  • Golf, casinos, transportation to the Boardwalk, spa and other activities are available at all times; arrangements can be made. Attendees will be responsible for fees/costs.

The Rhode Island Department of Revenue recently released Advisory #2018-21 (PDF), which deals with “Section 965” income. The advisory states that the repatriation transition tax is not deferrable for Rhode Island state tax purposes.

Section 965 Background

On December 22, 2017, President Donald Trump signed into a law a bill popularly known as the Tax Cuts and Jobs Act (TCJA). A new Internal Revenue Code (IRC) provision introduced by the TCJA is Section 965, which provides for a transition tax on untaxed foreign earnings of certain specified foreign corporations as if those earnings had been repatriated to the US.

Certain taxpayers may make an election under Section 965(h) to pay the transition tax in installments over an eight-year period. This election does not, however, defer recognition of Section 965 income, which must be included on a taxpayer’s federal return for the last taxable year beginning before January 1, 2018.

Note that not all states allow transition tax installment payments.

Rhode Island Implications

Like many states, Rhode Island uses federal taxable income, as determined under the current IRC (but without special deductions allowed under federal law), as the starting point for determining taxable income for purposes of the business corporation tax. State law then further modifies the federal taxable amount. See: R.I. Gen. Laws § 44-11-11.

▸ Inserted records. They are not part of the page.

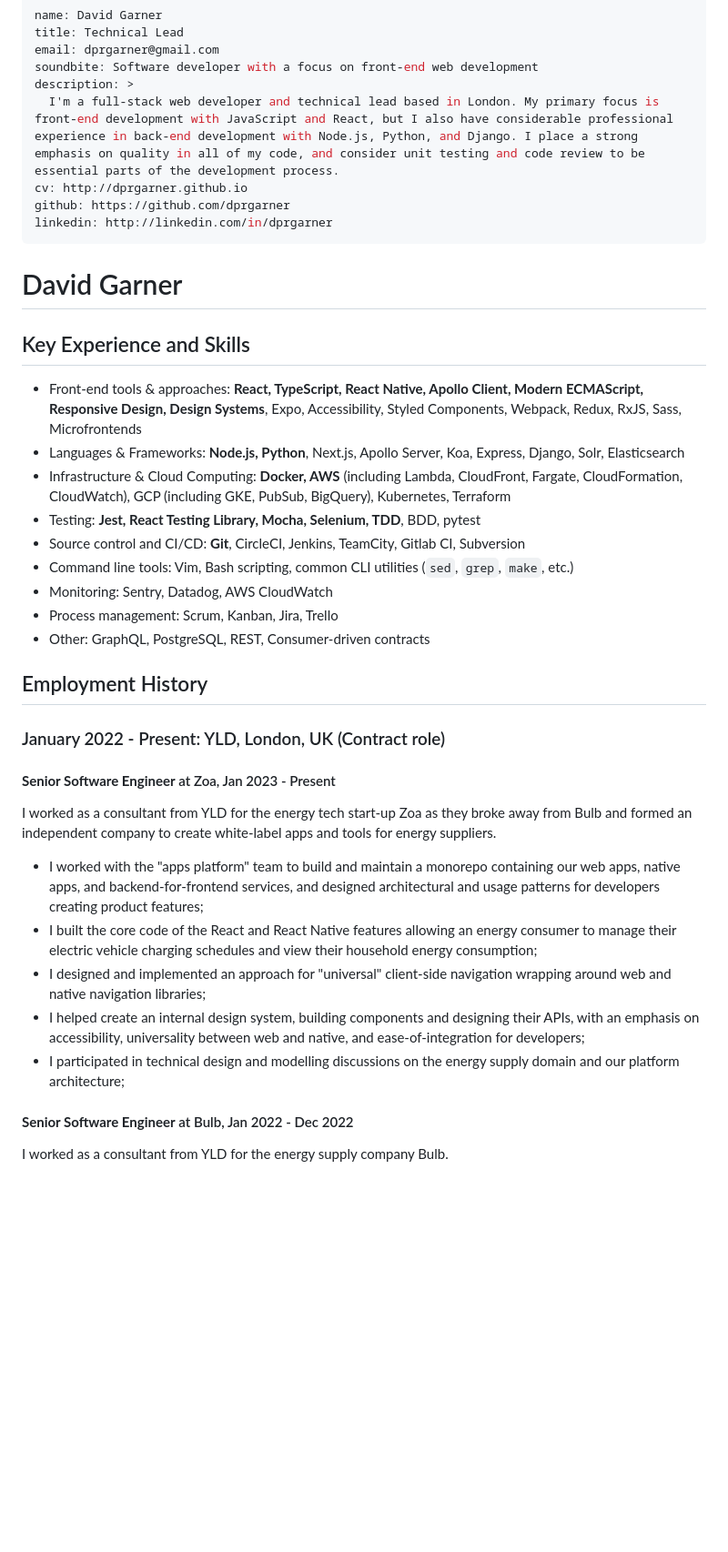
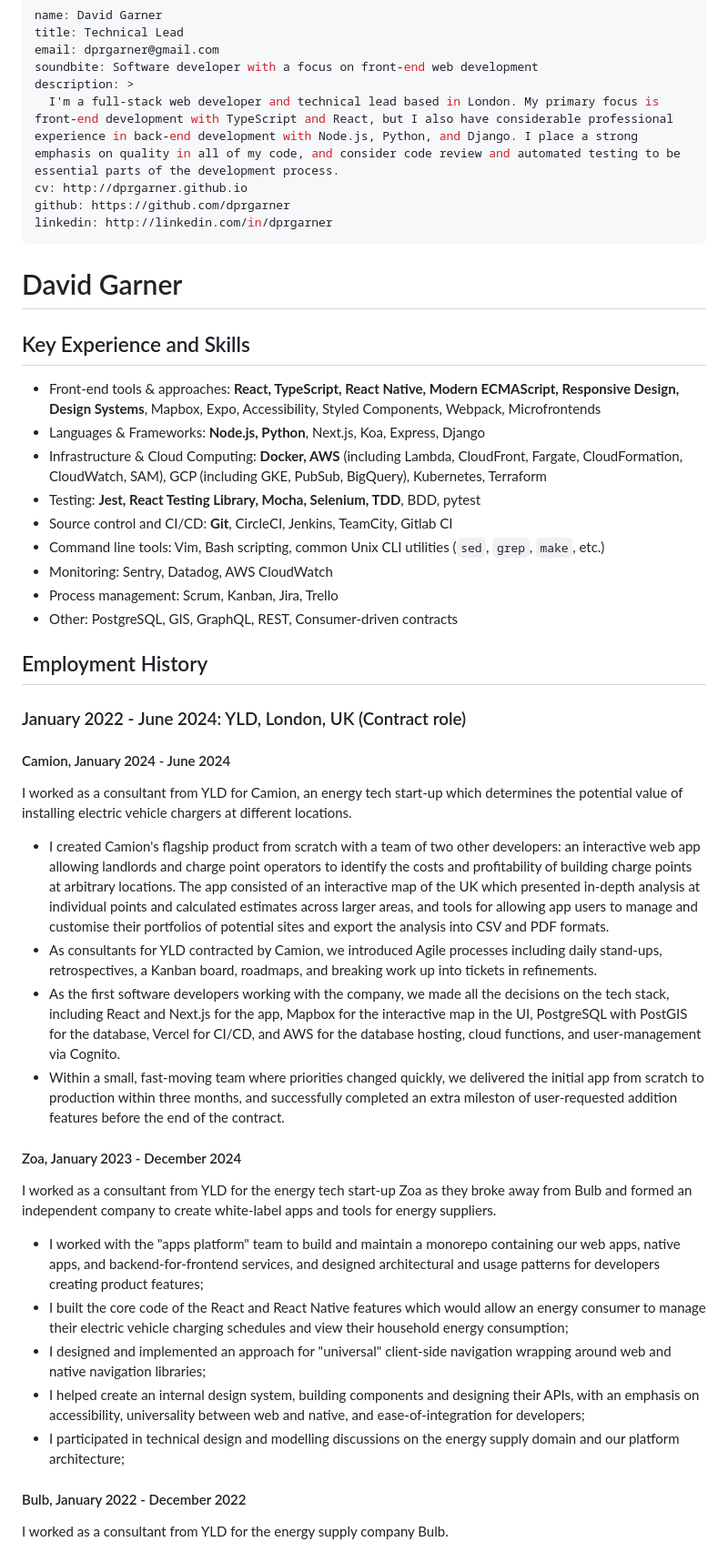
Before and after one commit to dprgarner/cv, a Markdown page: src/cv.md, the part around the change. Shown at 91% size. GitHub-like rendering; blank space fills up the shorter version.

Commit message:
add Camion to CV

```diff
--- a/src/cv.md
+++ b/src/cv.md
@@ -4,7 +4,7 @@ title: Technical Lead
 email: dprgarner@gmail.com
 soundbite: Software developer with a focus on front-end web development
 description: >
-  I'm a full-stack web developer and technical lead based in London. My primary focus is front-end development with JavaScript and React, but I also have considerable professional experience in back-end development with Node.js, Python, and Django. I place a strong emphasis on quality in all of my code, and consider unit testing and code review to be essential parts of the development process.
+  I'm a full-stack web developer and technical lead based in London. My primary focus is front-end development with TypeScript and React, but I also have considerable professional experience in back-end development with Node.js, Python, and Django. I place a strong emphasis on quality in all of my code, and consider code review and automated testing to be essential parts of the development process.
 cv: http://dprgarner.github.io
 github: https://github.com/dprgarner
 linkedin: http://linkedin.com/in/dprgarner
@@ -14,33 +14,42 @@ linkedin: http://linkedin.com/in/dprgarner
 
 ## Key Experience and Skills
 
-- Front-end tools & approaches: **React, TypeScript, React Native, Apollo Client, Modern ECMAScript, Responsive Design, Design Systems**, Expo, Accessibility, Styled Components, Webpack, Redux, RxJS, Sass, Microfrontends
-- Languages & Frameworks: **Node.js, Python**, Next.js, Apollo Server, Koa, Express, Django, Solr, Elasticsearch
-- Infrastructure & Cloud Computing: **Docker, AWS** (including Lambda, CloudFront, Fargate, CloudFormation, CloudWatch), GCP (including GKE, PubSub, BigQuery), Kubernetes, Terraform
+- Front-end tools & approaches: **React, TypeScript, React Native, Modern ECMAScript, Responsive Design, Design Systems**, Mapbox, Expo, Accessibility, Styled Components, Webpack, Microfrontends
+- Languages & Frameworks: **Node.js, Python**, Next.js, Koa, Express, Django
+- Infrastructure & Cloud Computing: **Docker, AWS** (including Lambda, CloudFront, Fargate, CloudFormation, CloudWatch, SAM), GCP (including GKE, PubSub, BigQuery), Kubernetes, Terraform
 - Testing: **Jest, React Testing Library, Mocha, Selenium, TDD**, BDD, pytest
-- Source control and CI/CD: **Git**, CircleCI, Jenkins, TeamCity, Gitlab CI, Subversion
-- Command line tools: Vim, Bash scripting, common CLI utilities (`sed`, `grep`, `make`, etc.)
+- Source control and CI/CD: **Git**, CircleCI, Jenkins, TeamCity, Gitlab CI
+- Command line tools: Vim, Bash scripting, common Unix CLI utilities (`sed`, `grep`, `make`, etc.)
 - Monitoring: Sentry, Datadog, AWS CloudWatch
 - Process management: Scrum, Kanban, Jira, Trello
-- Other: GraphQL, PostgreSQL, REST, Consumer-driven contracts
+- Other: PostgreSQL, GIS, GraphQL, REST, Consumer-driven contracts
 
 ## Employment History
 
-### January 2022 - Present: YLD, London, UK (Contract role)
+### January 2022 - June 2024: YLD, London, UK (Contract role)
 
-#### **Senior Software Engineer** at Zoa, Jan 2023 - Present
+#### Camion, January 2024 - June 2024
+
+I worked as a consultant from YLD for Camion, an energy tech start-up which determines the potential value of installing electric vehicle chargers at different locations.
+
+- I created Camion's flagship product from scratch with a team of two other developers: an interactive web app allowing landlords and charge point operators to identify the costs and profitability of building charge points at arbitrary locations. The app consisted of an interactive map of the UK which presented in-depth analysis at individual points and calculated estimates across larger areas, and tools for allowing app users to manage and customise their portfolios of potential sites and export the analysis into CSV and PDF formats.
+- As consultants for YLD contracted by Camion, we introduced Agile processes including daily stand-ups, retrospectives, a Kanban board, roadmaps, and breaking work up into tickets in refinements.
+- As the first software developers working with the company, we made all the decisions on the tech stack, including React and Next.js for the app, Mapbox for the interactive map in the UI, PostgreSQL with PostGIS for the database, Vercel for CI/CD, and AWS for the database hosting, cloud functions, and user-management via Cognito.
+- Within a small, fast-moving team where priorities changed quickly, we delivered the initial app from scratch to production within three months, and successfully completed an extra mileston of user-requested addition features before the end of the contract.
+
+#### Zoa, January 2023 - December 2024
 
 I worked as a consultant from YLD for the energy tech start-up Zoa as they broke away from Bulb and formed an independent company to create white-label apps and tools for energy suppliers.
 
 - I worked with the "apps platform" team to build and maintain a monorepo containing our web apps, native apps, and backend-for-frontend services, and designed architectural and usage patterns for developers creating product features;
-- I built the core code of the React and React Native features allowing an energy consumer to manage their electric vehicle charging schedules and view their household energy consumption;
+- I built the core code of the React and React Native features which would allow an energy consumer to manage their electric vehicle charging schedules and view their household energy consumption;
 - I designed and implemented an approach for "universal" client-side navigation wrapping around web and native navigation libraries;
 - I helped create an internal design system, building components and designing their APIs, with an emphasis on accessibility, universality between web and native, and ease-of-integration for developers;
 - I participated in technical design and modelling discussions on the energy supply domain and our platform architecture;
 
-<div class="break" />
+<!-- <div class="break" /> -->
 
-#### **Senior Software Engineer** at Bulb, Jan 2022 - Dec 2022
+#### Bulb, January 2022 - December 2022
 
 I worked as a consultant from YLD for the energy supply company Bulb.
 
```
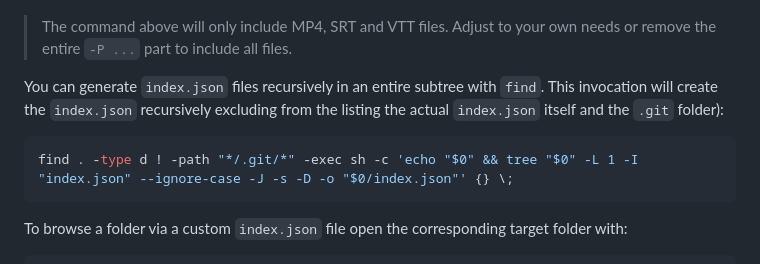
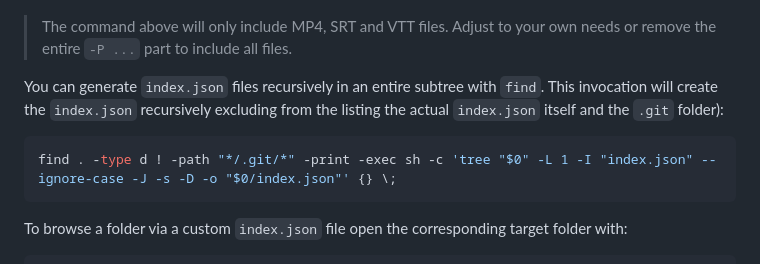
Before and after one commit to glowinthedark/js-media-browser, a Markdown page: README.md, the part around the change. Rendered like a GitHub page.

````diff
--- a/README.md
+++ b/README.md
@@ -102,7 +102,7 @@ tree -L 1 -P '*.mp4|*.srt|*.vtt' --ignore-case -J -s -o index.json
 You can generate `index.json` files recursively in an entire subtree with `find`. This invocation will create the `index.json` recursively excluding from the listing the actual `index.json` itself and the `.git` folder):
 
 ```bash
-find . -type d ! -path "*/.git/*" -exec sh -c 'echo "$0" && tree "$0" -L 1 -I "index.json" --ignore-case -J -s -D -o "$0/index.json"' {} \;
+find . -type d ! -path "*/.git/*" -print -exec sh -c 'tree "$0" -L 1 -I "index.json" --ignore-case -J -s -D -o "$0/index.json"' {} \;
 ```
 
 To browse a folder via a custom `index.json` file open the corresponding target folder with:
````
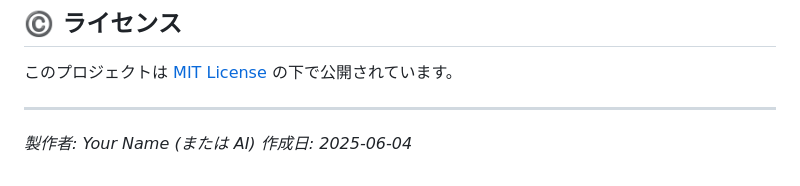
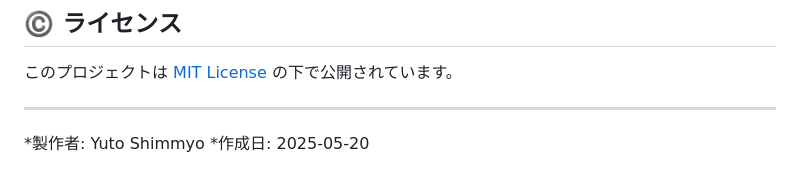
Before and after one commit to YutoShimmyo/goldfish_scooping_game, a Markdown page: README.md, the part around one of its changes. GitHub-like rendering.

```diff
--- a/README.md
+++ b/README.md
@@ -107,5 +106,5 @@
 このプロジェクトは [MIT License](LICENSE) の下で公開されています。
 
 ---
-*製作者: Your Name (または AI)*
-*作成日: 2025-06-04*
+*製作者: Yuto Shimmyo
+*作成日: 2025-05-20
```
Also changed, not shown: other parts of README.md (+0 -1 lines).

For Rhode Island’s treatment of Section 965 income, the Rhode Island Department of Revenue issued the following chart to clarify current state law:

The Department advised taxpayers to file amended returns if they filed a return that does not reflect this guidance.


For an overview on the SALT consequences of federal tax reform, see: “Waiting for the Other Shoe to Drop: State and Local Tax Implications of Federal Tax Reform – International Tax Provisions.” Bloomberg Tax – Daily Tax Report. (March 12, 2018)

For an in-depth look at the mechanics of Section 965, see the Eversheds Sutherland legal alert: “Transition tax—enough about how it works; here is what doesn’t work.” (April 9, 2018)